The legislation that is applicable to the payment services market is currently subject to a lot of developments. In this blog an overview is provided of the highlights with regard to the development as of the first Payment Services Directive until the final draft regulatory technical standards published by the European Banking Authority on 23 February 2017. In the below overview, particular attention is dedicated to the first Dutch draft of legislation for the second Payment Services Directive, that was published for consultation in November 2016.
In 2007 the first Payment Services Directive (“PSD I“) was adopted. PSD I aimed to regulate the payment industry and to enhance consumer protection. PSD I however did not accurately reflect the manner in which certain payment methods operate. In addition the application of PSD I was not always clear. Furthermore, the European Commission (the “EC“) was concerned that many payment service providers (“PSPs“) escaped the regulation under PSD I. Among others for these reasons, the EC proposed a second iteration of PSD I.
Payment Services Directive II
On 2 June 2015, the Council of the EU published its final compromise text for the second Payment Services Directive (“PSD II“). PSD II will take effect from 13 January 2018. The 5 main objectives of PSD II are to:
- contribute to a more integrated and efficient European payments market;
- improve the level playing field for payment service providers;
- make payments safer and more secure;
- protect consumers; and
- encourage lower prices for payments.
Second Payment Services Directive in the Netherlands
Consequently, in November 2016, the first Dutch draft of legislation for PSD II was published for consultation. The three most significant changes in payment services regulation in the Netherlands following PSD II are as follows.
Three most significant changes
1. Extension of the scope (beyond Europe)
Under PSD I, the scope of application includes inter alia all types of payment services carried out in EU currencies, provided within the EU, to the extent that both the payer’s PSP and the payee’s PSP are located in the EU (in other words: “both legs in”). PSD II extends the scope beyond Europe by including transactions in which at least one PSP that is involved in the transaction is established in the EU (in other words: “one leg in transactions”). Furthermore, PSD II is applicable regardless of the currency used.
In addition, the scope of PSD II is extended with the purchase of physical goods and services through a telecom operator and third party PSPs, being: (i) payment initiation service providers, (ii) account information service providers and (iii) issuers of payment instruments.

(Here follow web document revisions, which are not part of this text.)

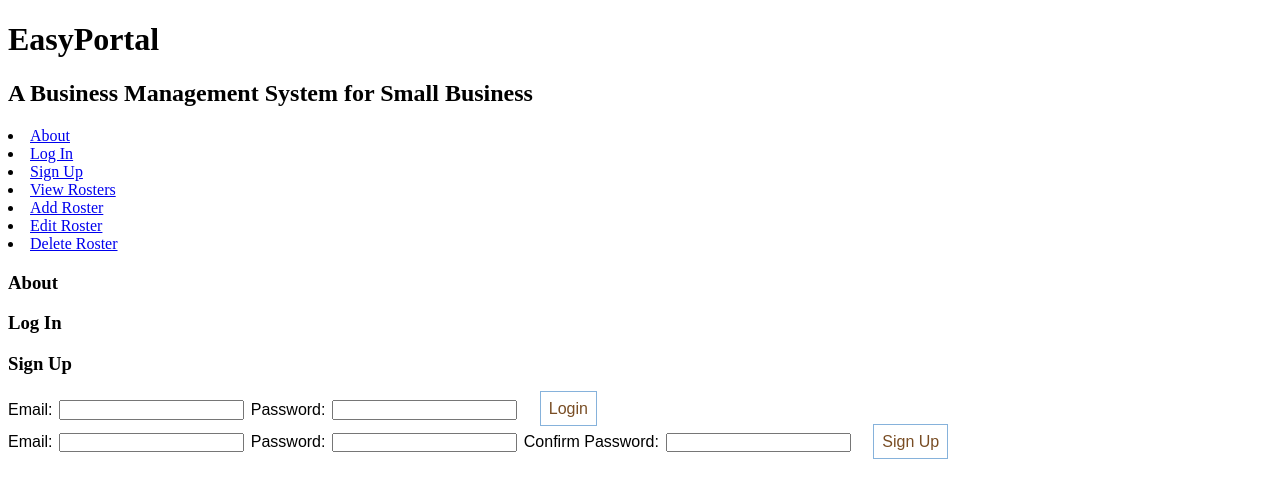
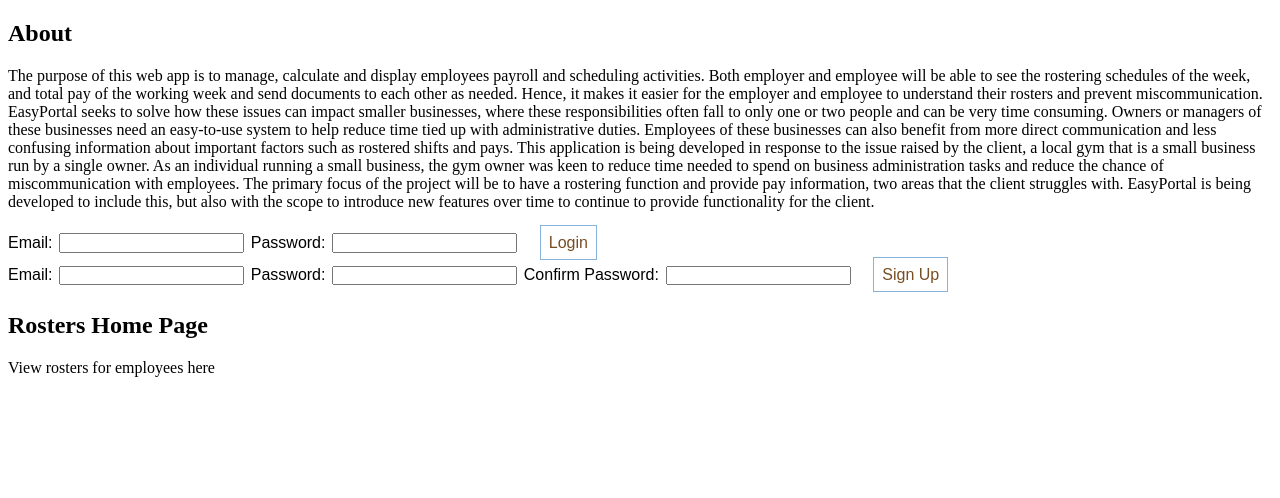
Before and after one commit to EasyPortal-Business-Management-System/EasyPortal-Client, a React (Create React App) app: page / in a window 1280 px wide. Shown: the top 498 px of the page. Built offline with nearby package versions, Linux system fonts and the light colour scheme.

Commit message:
updated simple coomponent functions

```diff
--- a/src/App.js
+++ b/src/App.js
@@ -1,16 +1,26 @@
 import React from 'react';
 import LogIn from './components/LogIn';
 import SignUp from "./components/Register";
-import SimpleHome from './components/SimpleHome';
+// import SimpleHome from './components/SimpleHome';
+import About from "./components/About";
+import Rosters from './components/Rosters';
+import AddRoster from './components/AddRoster';
+import EditRoster from './components/EditRoster';
+import DeleteRoster from './components/DeleteRoster';
+
 
 function App() {
   return (
     <div className="App">
       <header className="App-header">
         <p>
-          <SimpleHome />
+          <About />
           <LogIn />
           <SignUp />
+          <Rosters />
+          <AddRoster />
+          <EditRoster />
+          <DeleteRoster />
         </p>
       </header>
     </div>
--- /dev/null
+++ b/src/components/About.js
@@ -0,0 +1,31 @@
+import React from "react";
+
+const About = () => {
+    return(
+        <section id="about">
+            <div>
+                <h1>About</h1>
+                <p>
+                The purpose of this web app is to manage, calculate and display employees payroll and scheduling activities.
+                Both employer and employee will be able to see the rostering schedules of the week, and total pay of the working week
+                and send documents to each other as needed. Hence, it makes it easier for the employer and employee to understand their
+                rosters and prevent miscommunication.
+
+                EasyPortal seeks to solve how these issues can impact smaller businesses, where these responsibilities often fall to
+                only one or two people and can be very time consuming. Owners or managers of these businesses need an easy-to-use system
+                to help reduce time tied up with administrative duties. Employees of these businesses can also benefit from more direct
+                communication and less confusing information about important factors such as rostered shifts and pays.
+
+                This application is being developed in response to the issue raised by the client, a local gym that is a small business
+                run by a single owner. As an individual running a small business, the gym owner was keen to reduce time needed to spend
+                on business administration tasks and reduce the chance of miscommunication with employees. The primary focus of the
+                project will be to have a rostering function and provide pay information, two areas that the client struggles with.
+                EasyPortal is being developed to include this, but also with the scope to introduce new features over time to
+                continue to provide functionality for the client.
+                </p>
+            </div>
+        </section>
+    )
+}
+
+export default About
--- a/src/components/AddRoster.js
+++ b/src/components/AddRoster.js
@@ -1,43 +1,12 @@
-import React, { useState } from "react";
-import { useNavigate } from "react-router-dom";
-import { addRoster } from "../utils/RosterContext";
-import { useGlobalState } from "../config/globalState";
+import React from "react";
 
-import Form from "./Form";
-
-const AddRoster = ({ history }) => {
-	const { dispatch } = useGlobalState();
-	const [errorMessage, setErrorMessage] = useState(null);
-
-	function handleSubmit(roster) {
-		addRoster(roster)
-			.then((response) => {
-				if (response.error) {
-					throw new Error(response.error);
-				}
-				dispatch({
-					type: 'addRoster',
-					data: response,
-				});
-
-				history.push(`/rosters/${response._id}`);
-			})
-			.catch((error) => {
-				if (error) setErrorMessage('Missing fields please try again');
-				else
-					setErrorMessage(
-						'There may be a problem with the server. Please try again after a few moments.'
-					);
-			});
-	}
-
-	return (
-		<Form
-			buttonLabel="Create Roster"
-			handleSubmit={handleSubmit}
-			errorMessage={errorMessage}
-		/>
-	);
-};
+const AddRoster = () => {
+        <section id="#addroster">
+			<h3>New Roster</h3>
+            	<div>
+				<p>You will be able to add a new roster shift here</p>
+            	</div>
+        </section>
+}
 
 export default AddRoster
--- /dev/null
+++ b/src/components/DeleteRoster.js
@@ -0,0 +1,12 @@
+import React from "react";
+
+const DeleteRoster = () => {
+        <section id="#deleteroster">
+			<h3>Delete Roster</h3>
+            	<div>
+				<p>You will be able to delete a roster shift here</p>
+            	</div>
+        </section>
+}
+
+export default DeleteRoster
--- a/src/components/EditRoster.js
+++ b/src/components/EditRoster.js
@@ -0,0 +1,12 @@
+import React from "react";
+
+const EditRoster = () => {
+        <section id="#editroster">
+			<h3>Edit Roster</h3>
+            	<div>
+				<p>You will be able to edit a roster shift here</p>
+            	</div>
+        </section>
+}
+
+export default EditRoster
--- a/src/components/Rosters.js
+++ b/src/components/Rosters.js
@@ -0,0 +1,14 @@
+import React from "react";
+
+const Rosters = () => {
+    return(
+        <section id="#viewrosters">
+            <h1>Rosters Home Page</h1>
+                <div>
+                    <p>View rosters for employees here</p>
+                </div>
+        </section>
+    )
+}
+
+export default Rosters
--- a/src/components/SimpleHome.js
+++ b/src/components/SimpleHome.js
@@ -17,7 +17,7 @@
                 </nav>
             </header>
             <h3>About</h3>
-            <section id="about">
+            <section id="#about">
                 <div>
 
                 </div>
@@ -34,6 +34,24 @@
 
                 </div>
             </section>
+            <h3>New Roster</h3>
+            <section id="#addroster">
+                <div>
+
+                </div>
+            </section>
+            <h3>Edit Roster</h3>
+            <section id="#editroster">
+                <div>
+
+                </div>
+            </section>
+            <h3>Delete Roster</h3>
+            <section id="#deleteroster">
+                <div>
+
+                </div>
+            </section>
         </div>
     )
 }
```
Also changed, not shown: src/components/Roster.js (deleted).
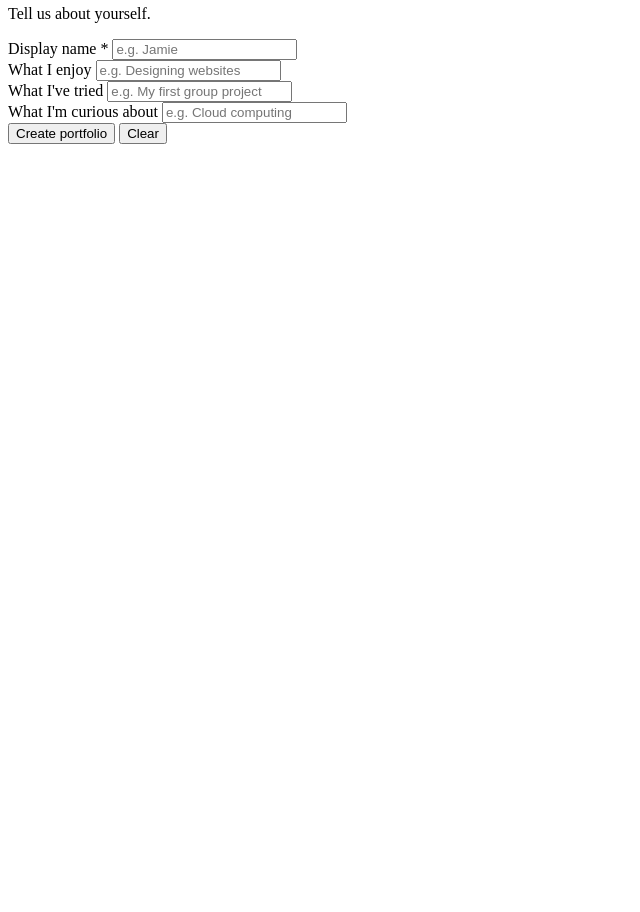
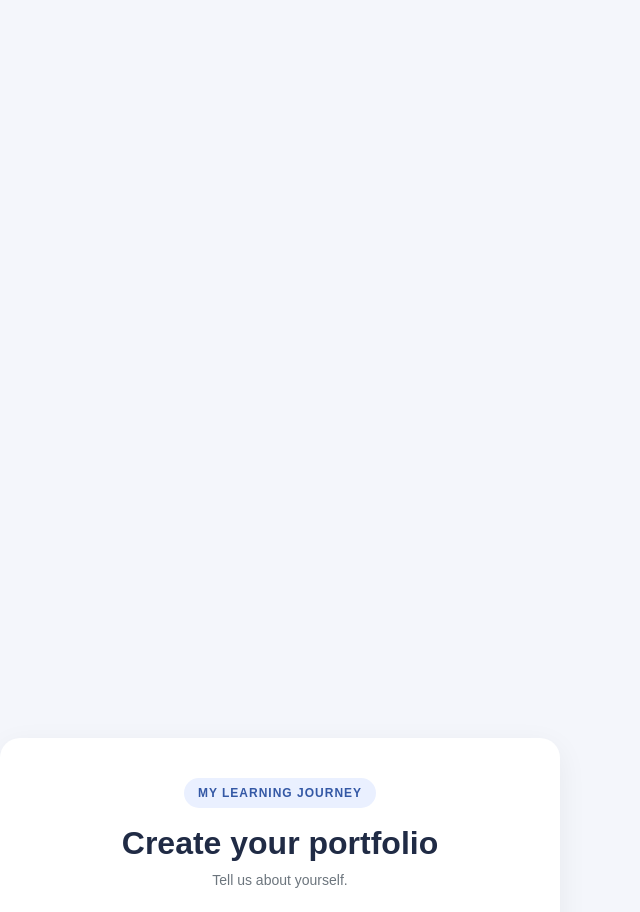
Before and after one commit to tatpitchanet-stack/Team23_Story, a plain HTML site: page index.html in a window 1280 px wide. Shown: the part 62-974 px from the top of the page, without its empty margins (0-640 px from the left). Before the commit the page ends 800 px from the top, so only its background shows below. Drawn offline with nearby package versions, Linux system fonts and the light colour scheme.

Commit message:
Add portfolio styling

```diff
--- a/index.html
+++ b/index.html
@@ -4,47 +4,56 @@
     <meta charset="UTF-8">
     <meta name="viewport" content="width=device-width, initial-scale=1.0">
     <title>Create a portfolio</title>
+
+    <link rel="stylesheet" href="https://cdn.jsdelivr.net/npm/bootstrap@5.3.8/dist/css/bootstrap.min.css">
+    <link rel="stylesheet" href="style.css">
 </head>
+
 <body>
+
+    <main class="container min-vh-100 d-flex justify-content-center align-items-center py-5"></main>
+
     <div class="form-card">
-        <div class="form-header">
-            <h2>Create your portfolio</h2>
-            <p>Tell us about yourself.</p>
+        <div class="form-header text-center mb-4">
+            <span class="form-tag">MY LEARNING JOURNEY</span>
+            <h2 class="fw-bold mt-3">Create your portfolio</h2>
+            <p class="text-secondary">Tell us about yourself.</p>
         </div>
 
         <form id="portfolio-profile-form">
 
             <!-- Display Name Field -->
-            <div class="form-group">
-                <label for="displayName">Display name *</label>
-                <input type="text" id="displayName" name="displayName" placeholder="e.g. Jamie" required>
+            <div class="mb-3">
+                <label for="displayName" class="form-label">Display name *</label>
+                <input type="text" class="form-control" id="displayName" name="displayName" placeholder="e.g. Jamie" required>
             </div>
 
             <!-- What I Enjoy Field -->
-            <div class="form-group">
-                <label for="whatIEnjoy">What I enjoy</label>
-                <input type="text" id="whatIEnjoy" name="whatIEnjoy" placeholder="e.g. Designing websites" required>
+            <div class="mb-3">
+                <label for="whatIEnjoy" class="form-label">What I enjoy</label>
+                <input type="text" class="form-control" id="whatIEnjoy" name="whatIEnjoy" placeholder="e.g. Designing websites" required>
             </div>
 
             <!-- What I've Tried Field -->
-            <div class="form-group">
-                <label for="whatIVeTried">What I've tried</label>
-                <input type="text" id="whatIVeTried" name="whatIVeTried" placeholder="e.g. My first group project" required>
+            <div class="mb-3">
+                <label for="whatIVeTried" class="form-label" >What I've tried</label>
+                <input type="text" class="form-control" id="whatIVeTried" name="whatIVeTried" placeholder="e.g. My first group project" required>
             </div>
 
             <!-- What I'm Curious About Field -->
-            <div class="form-group">
-                <label for="whatImCuriousAbout">What I'm curious about</label>
-                <input type="text" id="whatImCuriousAbout" name="whatImCuriousAbout" placeholder="e.g. Cloud computing" required>
+            <div class="mb-4">
+                <label for="whatImCuriousAbout" class="form-label">What I'm curious about</label>
+                <input type="text" class="form-control" id="whatImCuriousAbout" name="whatImCuriousAbout" placeholder="e.g. Cloud computing" required>
             </div>
 
             <!-- Action Buttons -->
-            <div class="button-group">
-                <button type="submit" class="btn-primary">Create portfolio</button>
-                <button type="reset" class="btn-secondary">Clear</button>
+            <div class="d-flex gap-2">
+                <button type="submit" class="btn btn-primary flex-grow-1">Create portfolio</button>
+                <button type="reset" class="btn btn-outline-secondary px-4">Clear</button>
             </div>
         </form>
     </div>
+  </main>
 
 </body>
 </html>
--- /dev/null
+++ b/style.css
@@ -0,0 +1,82 @@
+
+* {
+    box-sizing: border-box;
+}
+
+body {
+    margin: 0;
+    background-color: #f4f6fb;
+    font-family: Arial, sans-serif;
+}
+
+
+.form-card {
+    width: 100%;
+    max-width: 560px;
+    padding: 40px;
+    background-color: #ffffff;
+    border-radius: 20px;
+    box-shadow: 0 8px 30px rgba(0, 0, 0, 0.06);
+}
+
+
+.form-tag {
+    display: inline-block;
+    padding: 6px 14px;
+    background-color: #eaf0ff;
+    color: #3458a5;
+    border-radius: 20px;
+    font-size: 12px;
+    font-weight: bold;
+    letter-spacing: 1px;
+}
+
+.form-header h2 {
+    color: #202b45;
+}
+
+.form-header p {
+    font-size: 14px;
+}
+
+
+.form-label {
+    color: #30394d;
+    font-weight: 600;
+}
+
+.form-control {
+    padding: 12px 14px;
+    border-radius: 10px;
+    border: 1px solid #dce1eb;
+}
+
+.form-control:focus {
+    border-color: #5478d4;
+    box-shadow: 0 0 0 3px rgba(84, 120, 212, 0.12);
+}
+
+
+.btn {
+    padding: 12px 18px;
+    border-radius: 10px;
+    font-weight: 600;
+}
+
+.btn-primary {
+    background-color: #4569c8;
+    border-color: #4569c8;
+}
+
+.btn-primary:hover {
+    background-color: #3455aa;
+    border-color: #3455aa;
+}
+
+
+@media screen and (max-width: 576px) {
+    .form-card {
+        padding: 25px 20px;
+        border-radius: 16px;
+    }
+}
```
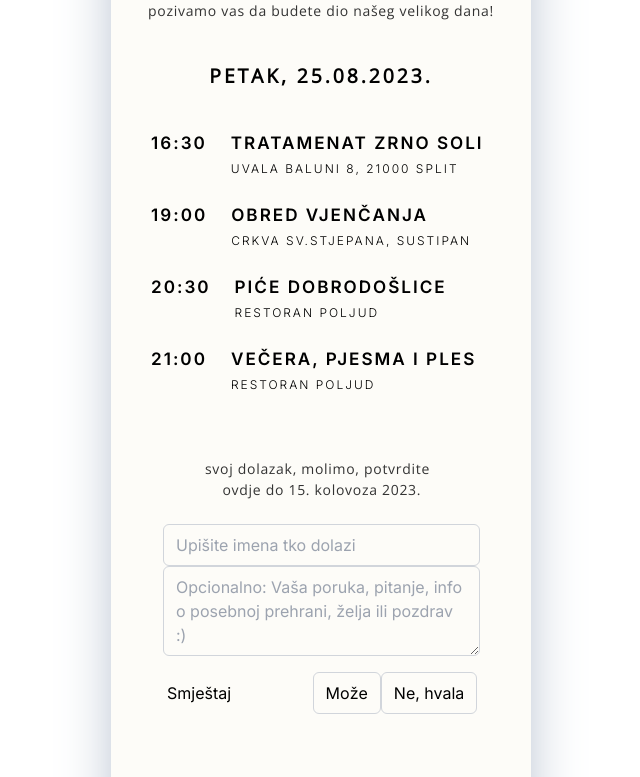
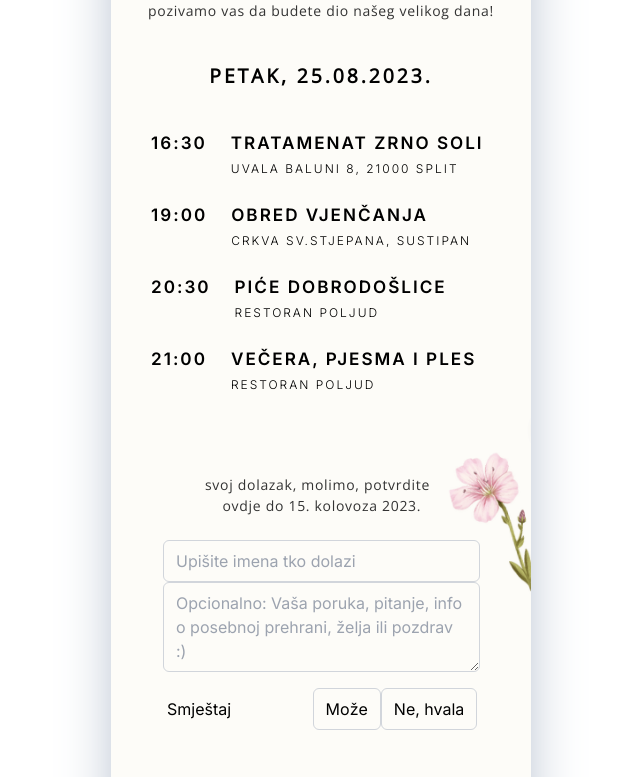
Before and after one commit to MarinoDrazic/Blipa-pir, a Next.js app: page / in a window 1280 px wide. Shown: the part 438-1215 px from the top of the page, without its empty margins (319-959 px from the left). Built offline with nearby package versions, Linux system fonts and the light colour scheme.

Commit message:
new flower added

```diff
--- a/src/app/page.tsx
+++ b/src/app/page.tsx
@@ -219,7 +219,18 @@ export default function Home() {
               </p>
             </div>
           </div>
-          <div className="w-full flex flex-col  justify-center mb-0 m-10">
+          <div>
+            <Image
+              src="/images/flower_one.png"
+              alt="hero"
+              width={600}
+              height={600}
+            />
+          </div>
+          <div
+            className="w-full flex flex-col  justify-center mb-0 m-10"
+            style={{ marginTop: "-150px" }}
+          >
             <p
               className={openSansFont.className}
               style={{
```
Also changed, not shown: public/images/flower_one.png (added).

PSD I states that charges shall be agreed between the payment service user and the PSP and shall be appropriate and in line with the PSP’s actual costs. Furthermore, PSD I left it up to each country to decide upon surcharging of card payments. This discretion created a scattered European landscape in which some countries banned surcharges and some others allowed it.
PSD II seeks to standardize the different approaches to surcharges on card-based transactions:
- surcharging will, in principle, still be allowed, but strictly limited by the direct costs borne by the payee;
- surcharging for payment cards that are regulated by Chapter II of the MIF Regulation and the SEPA Regulation (basically transactions by way of payment cards based on “four party payment card schemes”, money transfers and direct debit collections) are prohibited; and
- PSD II still leaves room for the Member States to prohibit or limit the right of the payee to request charges taking into account the need to encourage competition and promote the use of efficient payment instruments.
Under Dutch law, currently section 6:230k of the Dutch Civil Code (het Burgerlijk Wetboek, the “DCC“) states that surcharging for the use of a payment instrument can be charged on to a consumer, to the extent that the costs do not exceed the actual costs of the PSP. The Netherlands does not take advantage of the possibility to further prohibit or limit the right of the payee to surcharge. The content of the aforementioned section will therefore remain unchanged.
3. Introduction of strong customer authentication (“SCA“)
SCA means an authentication based on the use of two or more elements categorised as (1) knowledge (something only the user knows), (2) possession (something only the user possesses) and (3) inherence (something the user is) that are independent, in that the breach of one does not compromise the reliability of the others, and is designed in such a way as to protect the confidentiality of the authentication data.
Under PSD II Member States should ensure that a PSP applies strong customer authentication where the payer:
- accesses its payment account online;
- initiates an electronic payment transaction; or
- carries out any action through a remote channel which may imply a risk of payment fraud or other abuses.
On 23 February 2017, the European Banking Authority (the “EBA“) provided further guidance on how the new rules concerning SCA should be explained. In this framework, EBA published final draft regulatory technical standards (“RTS“) specifying the requirements of SCA and the exemptions from the application of SCA. In short, specific characteristics for the three elements constituting SCA were removed from the previous RTS, to ensure technology neutrality and allow for future innovations. Furthermore, with regard to the exemptions from the principle of SCA, the EBA introduced two new exemptions: one based on transaction-risk analysis and the other for payments at ‘unattended terminals’ for transport or parking fares.
The final draft RTS will be submitted to the Commission for adoption, following which they will be subject to scrutiny by the European Parliament and the Council before being published in the Official Journal of the European Union. The RTS will be applicable eighteen months after its entry into force, which would suggest an application date of the RTS in November 2018 the earliest.